● Directions
Search the data for the word "https". Reproduce every line where it is found.

● Data for analysis
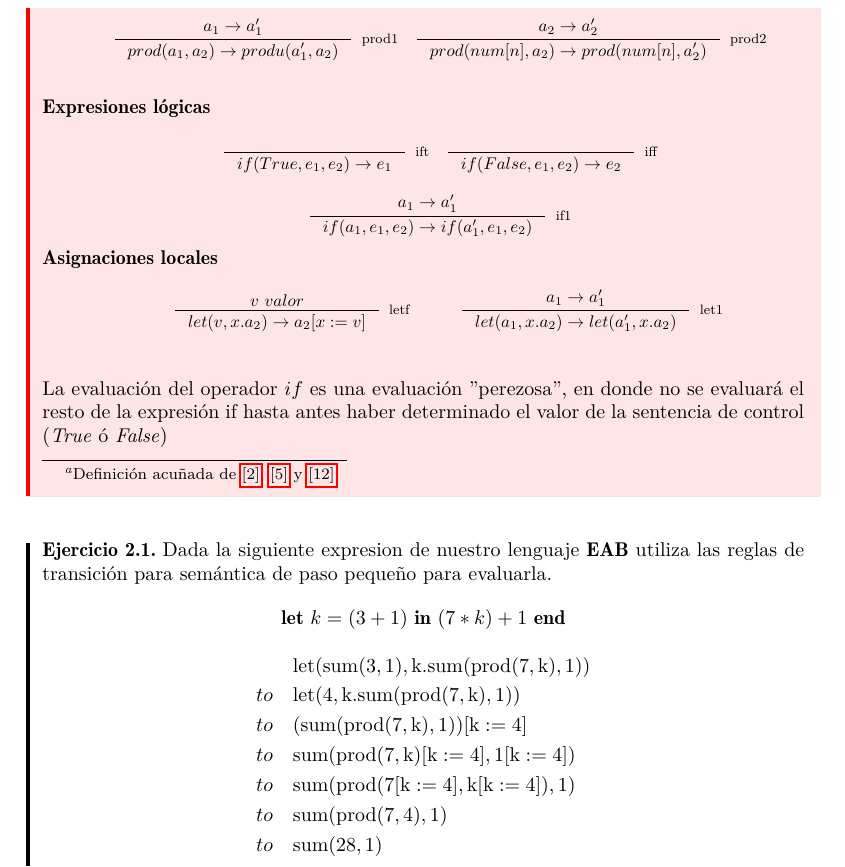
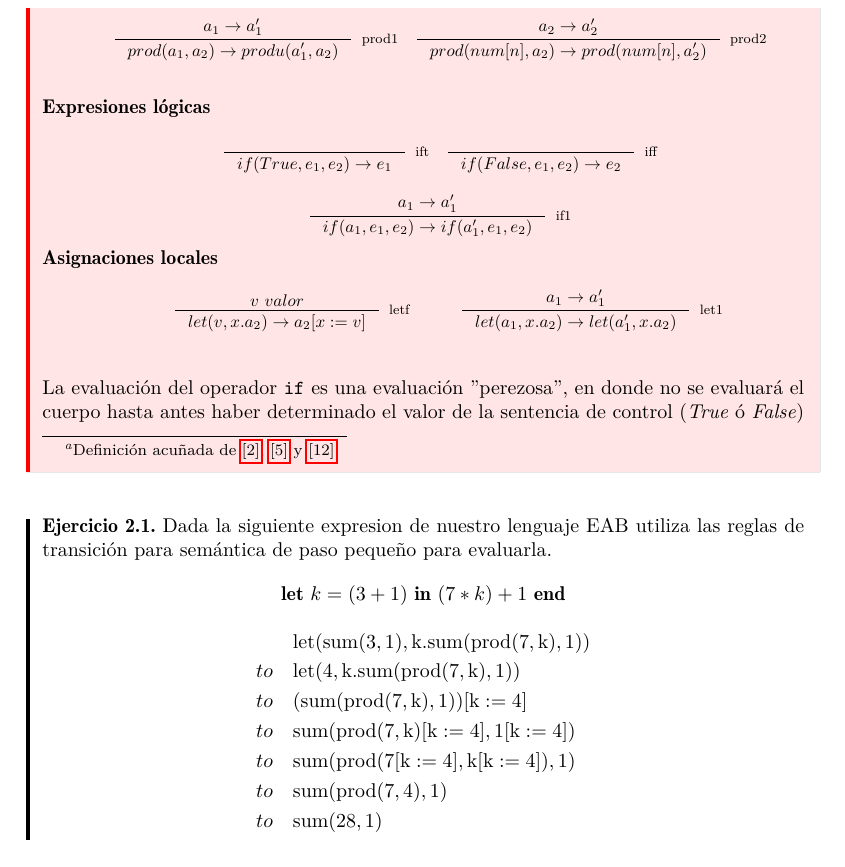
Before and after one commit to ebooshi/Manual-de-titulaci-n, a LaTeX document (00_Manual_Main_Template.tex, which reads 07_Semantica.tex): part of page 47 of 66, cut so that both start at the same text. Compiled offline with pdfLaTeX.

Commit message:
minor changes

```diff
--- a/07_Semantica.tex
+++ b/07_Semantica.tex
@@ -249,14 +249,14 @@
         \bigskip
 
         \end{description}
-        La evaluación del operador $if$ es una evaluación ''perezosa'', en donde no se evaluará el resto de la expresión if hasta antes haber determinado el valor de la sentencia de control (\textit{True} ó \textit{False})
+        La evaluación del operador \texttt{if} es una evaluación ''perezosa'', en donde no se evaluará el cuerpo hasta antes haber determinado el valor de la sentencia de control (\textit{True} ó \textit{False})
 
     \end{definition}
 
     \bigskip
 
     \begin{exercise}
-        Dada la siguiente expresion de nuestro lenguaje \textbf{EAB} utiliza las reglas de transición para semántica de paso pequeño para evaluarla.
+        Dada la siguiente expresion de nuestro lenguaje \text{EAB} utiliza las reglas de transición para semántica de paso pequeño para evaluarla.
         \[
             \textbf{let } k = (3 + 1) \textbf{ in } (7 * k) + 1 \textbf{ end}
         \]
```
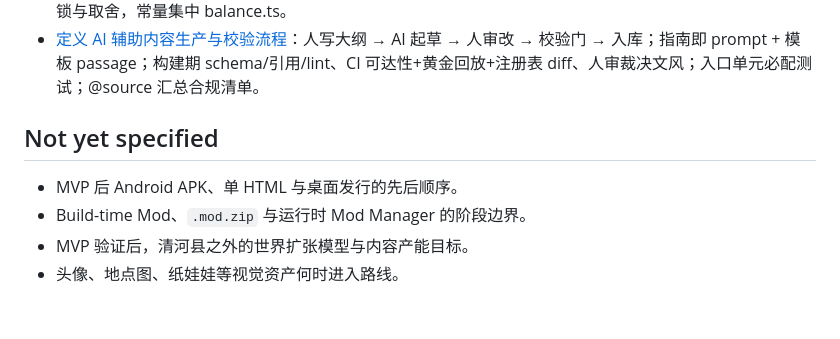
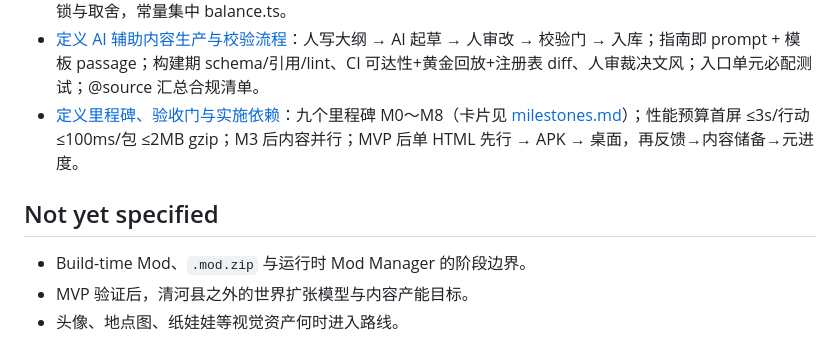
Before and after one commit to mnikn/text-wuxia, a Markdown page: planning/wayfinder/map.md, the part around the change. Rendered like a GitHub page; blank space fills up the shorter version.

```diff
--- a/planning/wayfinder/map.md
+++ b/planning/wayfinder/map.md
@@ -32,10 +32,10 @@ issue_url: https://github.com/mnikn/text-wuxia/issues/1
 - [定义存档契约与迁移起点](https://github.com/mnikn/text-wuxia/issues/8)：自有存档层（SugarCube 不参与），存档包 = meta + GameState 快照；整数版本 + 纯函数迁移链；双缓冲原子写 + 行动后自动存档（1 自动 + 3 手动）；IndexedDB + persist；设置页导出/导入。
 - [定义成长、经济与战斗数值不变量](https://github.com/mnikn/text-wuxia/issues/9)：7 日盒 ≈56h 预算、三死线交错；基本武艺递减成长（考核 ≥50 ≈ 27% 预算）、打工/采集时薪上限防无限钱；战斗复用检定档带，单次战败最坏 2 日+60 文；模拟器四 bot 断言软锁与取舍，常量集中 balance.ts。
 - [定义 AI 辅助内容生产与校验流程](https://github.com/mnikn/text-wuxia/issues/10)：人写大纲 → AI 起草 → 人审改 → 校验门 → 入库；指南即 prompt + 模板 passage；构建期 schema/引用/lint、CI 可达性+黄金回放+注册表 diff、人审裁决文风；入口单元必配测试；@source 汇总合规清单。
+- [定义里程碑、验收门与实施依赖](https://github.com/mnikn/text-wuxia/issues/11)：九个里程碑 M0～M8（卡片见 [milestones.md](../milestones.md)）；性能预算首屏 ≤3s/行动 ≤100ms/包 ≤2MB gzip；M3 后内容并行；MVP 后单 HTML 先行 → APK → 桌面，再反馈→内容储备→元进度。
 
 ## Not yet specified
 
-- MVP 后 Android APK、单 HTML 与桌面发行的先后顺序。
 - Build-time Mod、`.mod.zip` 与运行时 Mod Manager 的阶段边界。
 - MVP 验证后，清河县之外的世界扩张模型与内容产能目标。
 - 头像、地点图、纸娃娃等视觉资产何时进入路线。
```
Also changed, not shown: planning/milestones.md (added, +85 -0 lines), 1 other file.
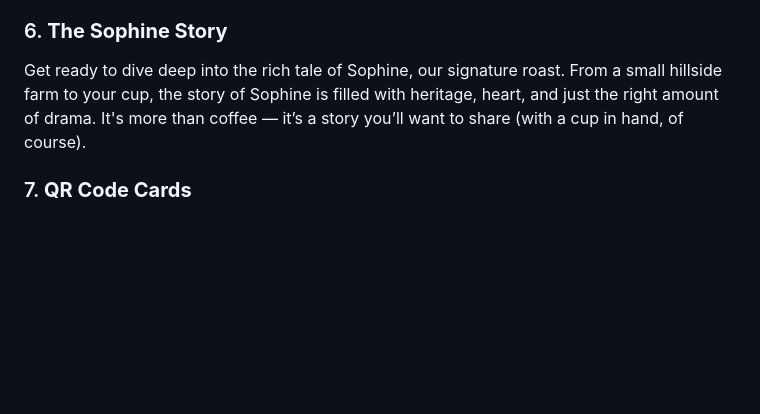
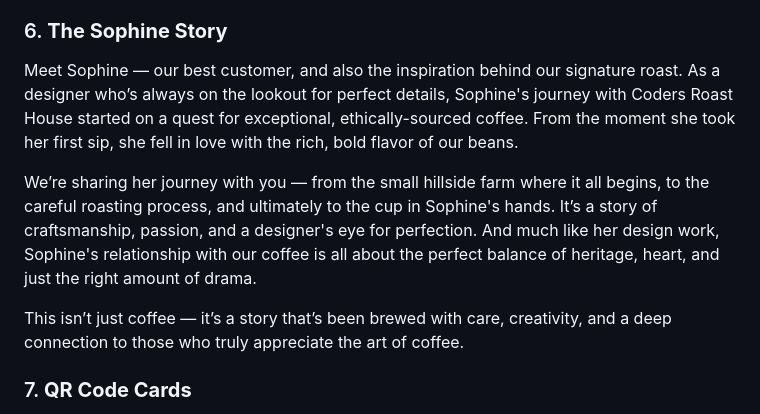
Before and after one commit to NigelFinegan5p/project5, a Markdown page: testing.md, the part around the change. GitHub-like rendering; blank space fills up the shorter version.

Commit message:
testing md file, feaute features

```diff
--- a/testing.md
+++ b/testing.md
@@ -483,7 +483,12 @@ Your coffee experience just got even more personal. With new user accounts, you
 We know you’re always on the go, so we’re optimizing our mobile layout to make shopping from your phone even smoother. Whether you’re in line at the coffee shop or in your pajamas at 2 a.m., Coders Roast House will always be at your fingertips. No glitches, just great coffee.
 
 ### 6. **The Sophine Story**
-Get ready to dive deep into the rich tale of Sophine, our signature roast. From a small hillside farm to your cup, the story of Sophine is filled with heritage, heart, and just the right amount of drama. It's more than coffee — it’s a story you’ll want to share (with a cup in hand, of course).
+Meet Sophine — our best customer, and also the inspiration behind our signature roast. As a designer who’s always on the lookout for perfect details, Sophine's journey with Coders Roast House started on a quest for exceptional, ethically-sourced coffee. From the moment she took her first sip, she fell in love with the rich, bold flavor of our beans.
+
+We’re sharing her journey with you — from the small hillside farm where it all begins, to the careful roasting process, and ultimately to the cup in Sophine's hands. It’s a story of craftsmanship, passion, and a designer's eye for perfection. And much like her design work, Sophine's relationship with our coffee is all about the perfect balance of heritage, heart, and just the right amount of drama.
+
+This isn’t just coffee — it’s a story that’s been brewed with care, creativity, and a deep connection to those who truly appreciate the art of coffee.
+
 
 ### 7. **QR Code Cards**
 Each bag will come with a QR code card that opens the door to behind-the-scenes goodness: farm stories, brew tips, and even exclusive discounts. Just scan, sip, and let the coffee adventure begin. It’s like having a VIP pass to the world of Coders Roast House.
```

● Result
@@ -32,10 +32,10 @@ issue_url: https://github.com/mnikn/text-wuxia/issues/1
 - [定义存档契约与迁移起点](https://github.com/mnikn/text-wuxia/issues/8)：自有存档层（SugarCube 不参与），存档包 = meta + GameState 快照；整数版本 + 纯函数迁移链；双缓冲原子写 + 行动后自动存档（1 自动 + 3 手动）；IndexedDB + persist；设置页导出/导入。
 - [定义成长、经济与战斗数值不变量](https://github.com/mnikn/text-wuxia/issues/9)：7 日盒 ≈56h 预算、三死线交错；基本武艺递减成长（考核 ≥50 ≈ 27% 预算）、打工/采集时薪上限防无限钱；战斗复用检定档带，单次战败最坏 2 日+60 文；模拟器四 bot 断言软锁与取舍，常量集中 balance.ts。
 - [定义 AI 辅助内容生产与校验流程](https://github.com/mnikn/text-wuxia/issues/10)：人写大纲 → AI 起草 → 人审改 → 校验门 → 入库；指南即 prompt + 模板 passage；构建期 schema/引用/lint、CI 可达性+黄金回放+注册表 diff、人审裁决文风；入口单元必配测试；@source 汇总合规清单。
+- [定义里程碑、验收门与实施依赖](https://github.com/mnikn/text-wuxia/issues/11)：九个里程碑 M0～M8（卡片见 [milestones.md](../milestones.md)）；性能预算首屏 ≤3s/行动 ≤100ms/包 ≤2MB gzip；M3 后内容并行；MVP 后单 HTML 先行 → APK → 桌面，再反馈→内容储备→元进度。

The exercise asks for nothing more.